| Your assignment |
Across the lines of the records below, how many have the string "changed" in them? Answer with the number alone.

- - -

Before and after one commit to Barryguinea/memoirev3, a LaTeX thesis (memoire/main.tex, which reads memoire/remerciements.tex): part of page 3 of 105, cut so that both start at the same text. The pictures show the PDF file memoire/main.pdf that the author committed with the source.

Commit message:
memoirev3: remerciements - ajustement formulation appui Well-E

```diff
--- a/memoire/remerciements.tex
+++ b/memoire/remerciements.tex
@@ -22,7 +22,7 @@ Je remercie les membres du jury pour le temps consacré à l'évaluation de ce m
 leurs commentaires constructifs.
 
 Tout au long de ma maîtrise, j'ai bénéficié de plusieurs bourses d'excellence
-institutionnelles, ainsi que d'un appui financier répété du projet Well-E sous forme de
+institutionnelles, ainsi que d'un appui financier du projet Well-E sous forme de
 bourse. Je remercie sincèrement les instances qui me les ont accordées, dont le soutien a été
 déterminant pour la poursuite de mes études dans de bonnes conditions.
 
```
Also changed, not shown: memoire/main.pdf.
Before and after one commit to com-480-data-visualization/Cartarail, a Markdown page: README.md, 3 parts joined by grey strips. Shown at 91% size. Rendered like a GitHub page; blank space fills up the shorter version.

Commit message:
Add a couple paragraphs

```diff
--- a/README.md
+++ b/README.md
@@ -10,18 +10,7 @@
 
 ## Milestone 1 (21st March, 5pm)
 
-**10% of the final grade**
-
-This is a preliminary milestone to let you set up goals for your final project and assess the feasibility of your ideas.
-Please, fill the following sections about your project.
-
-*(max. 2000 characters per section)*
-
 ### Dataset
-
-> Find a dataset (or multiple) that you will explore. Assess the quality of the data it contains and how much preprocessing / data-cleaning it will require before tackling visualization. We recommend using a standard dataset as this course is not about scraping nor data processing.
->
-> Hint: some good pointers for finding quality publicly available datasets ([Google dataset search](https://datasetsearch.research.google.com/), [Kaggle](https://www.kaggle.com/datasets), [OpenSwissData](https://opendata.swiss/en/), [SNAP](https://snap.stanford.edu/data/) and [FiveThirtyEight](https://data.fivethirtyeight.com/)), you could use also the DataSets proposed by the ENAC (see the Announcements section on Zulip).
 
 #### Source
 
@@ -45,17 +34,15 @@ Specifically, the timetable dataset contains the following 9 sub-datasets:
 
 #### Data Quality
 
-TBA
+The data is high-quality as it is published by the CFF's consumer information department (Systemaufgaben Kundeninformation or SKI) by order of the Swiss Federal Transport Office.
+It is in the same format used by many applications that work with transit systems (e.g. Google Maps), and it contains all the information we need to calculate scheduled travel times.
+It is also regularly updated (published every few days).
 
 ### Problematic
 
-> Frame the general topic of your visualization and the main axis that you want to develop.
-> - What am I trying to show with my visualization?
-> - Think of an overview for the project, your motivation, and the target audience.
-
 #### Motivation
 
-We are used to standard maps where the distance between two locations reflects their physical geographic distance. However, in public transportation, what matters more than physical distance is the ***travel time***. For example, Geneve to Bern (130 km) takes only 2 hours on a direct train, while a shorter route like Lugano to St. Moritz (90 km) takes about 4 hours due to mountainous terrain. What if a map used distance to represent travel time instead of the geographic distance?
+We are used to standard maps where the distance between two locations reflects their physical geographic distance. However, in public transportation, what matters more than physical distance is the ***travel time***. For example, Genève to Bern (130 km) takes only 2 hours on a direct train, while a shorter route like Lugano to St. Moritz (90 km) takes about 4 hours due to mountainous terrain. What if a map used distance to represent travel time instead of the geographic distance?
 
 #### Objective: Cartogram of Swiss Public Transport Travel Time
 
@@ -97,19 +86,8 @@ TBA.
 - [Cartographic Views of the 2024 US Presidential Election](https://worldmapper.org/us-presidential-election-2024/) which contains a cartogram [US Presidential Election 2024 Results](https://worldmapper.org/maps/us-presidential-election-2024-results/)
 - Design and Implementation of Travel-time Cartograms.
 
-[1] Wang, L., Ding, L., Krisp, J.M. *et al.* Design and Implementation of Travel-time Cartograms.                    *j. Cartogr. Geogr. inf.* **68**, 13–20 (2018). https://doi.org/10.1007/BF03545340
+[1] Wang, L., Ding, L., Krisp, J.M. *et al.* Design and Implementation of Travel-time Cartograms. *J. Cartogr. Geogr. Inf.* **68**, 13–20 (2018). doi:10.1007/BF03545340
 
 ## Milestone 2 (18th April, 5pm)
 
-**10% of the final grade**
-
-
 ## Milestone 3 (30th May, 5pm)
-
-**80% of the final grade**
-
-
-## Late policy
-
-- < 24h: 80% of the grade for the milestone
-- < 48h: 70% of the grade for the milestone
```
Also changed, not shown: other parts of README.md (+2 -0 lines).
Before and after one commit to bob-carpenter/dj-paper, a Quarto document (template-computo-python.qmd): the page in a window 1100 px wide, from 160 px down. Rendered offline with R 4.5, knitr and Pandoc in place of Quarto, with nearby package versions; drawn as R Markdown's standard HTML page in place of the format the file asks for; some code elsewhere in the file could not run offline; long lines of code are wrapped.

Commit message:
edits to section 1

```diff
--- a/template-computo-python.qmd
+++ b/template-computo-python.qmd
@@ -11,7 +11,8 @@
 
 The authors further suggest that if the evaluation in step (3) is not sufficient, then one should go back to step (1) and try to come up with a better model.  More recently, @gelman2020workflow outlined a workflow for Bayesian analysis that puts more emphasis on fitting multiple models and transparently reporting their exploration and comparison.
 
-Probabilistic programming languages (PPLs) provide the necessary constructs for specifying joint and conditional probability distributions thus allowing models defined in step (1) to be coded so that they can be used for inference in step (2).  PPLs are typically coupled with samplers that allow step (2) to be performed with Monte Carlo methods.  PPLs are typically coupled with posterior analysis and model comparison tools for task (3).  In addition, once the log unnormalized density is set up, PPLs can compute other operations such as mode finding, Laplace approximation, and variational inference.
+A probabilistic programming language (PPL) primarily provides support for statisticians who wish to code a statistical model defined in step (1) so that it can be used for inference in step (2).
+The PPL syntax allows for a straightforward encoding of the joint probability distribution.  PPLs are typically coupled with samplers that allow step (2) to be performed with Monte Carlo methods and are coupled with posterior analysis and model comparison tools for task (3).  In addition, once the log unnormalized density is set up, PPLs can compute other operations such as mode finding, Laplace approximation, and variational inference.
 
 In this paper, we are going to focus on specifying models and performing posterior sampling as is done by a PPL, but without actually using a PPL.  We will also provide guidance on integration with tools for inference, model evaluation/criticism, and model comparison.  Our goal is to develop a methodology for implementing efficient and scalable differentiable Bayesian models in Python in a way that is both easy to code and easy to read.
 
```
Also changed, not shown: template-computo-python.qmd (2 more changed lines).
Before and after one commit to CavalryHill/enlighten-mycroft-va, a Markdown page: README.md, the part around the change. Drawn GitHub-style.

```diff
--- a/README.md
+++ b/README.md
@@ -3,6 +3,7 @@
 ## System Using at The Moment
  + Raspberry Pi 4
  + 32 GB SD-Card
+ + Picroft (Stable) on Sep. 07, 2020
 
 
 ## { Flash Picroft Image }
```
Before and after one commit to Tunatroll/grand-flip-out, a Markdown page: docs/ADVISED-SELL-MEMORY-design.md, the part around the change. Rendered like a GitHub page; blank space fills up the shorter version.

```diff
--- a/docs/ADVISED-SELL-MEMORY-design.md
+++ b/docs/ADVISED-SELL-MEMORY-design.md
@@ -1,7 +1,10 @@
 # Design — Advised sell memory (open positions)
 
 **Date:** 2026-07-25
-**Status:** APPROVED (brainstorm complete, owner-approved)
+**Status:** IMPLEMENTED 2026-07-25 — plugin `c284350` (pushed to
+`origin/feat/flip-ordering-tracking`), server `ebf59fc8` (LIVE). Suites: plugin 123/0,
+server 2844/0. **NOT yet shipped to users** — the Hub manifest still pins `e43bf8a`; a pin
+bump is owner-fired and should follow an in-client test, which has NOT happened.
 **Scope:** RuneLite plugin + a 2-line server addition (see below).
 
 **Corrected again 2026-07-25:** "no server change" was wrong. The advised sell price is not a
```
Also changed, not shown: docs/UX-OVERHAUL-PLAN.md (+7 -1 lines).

- - -

| Solution to this exercise |
4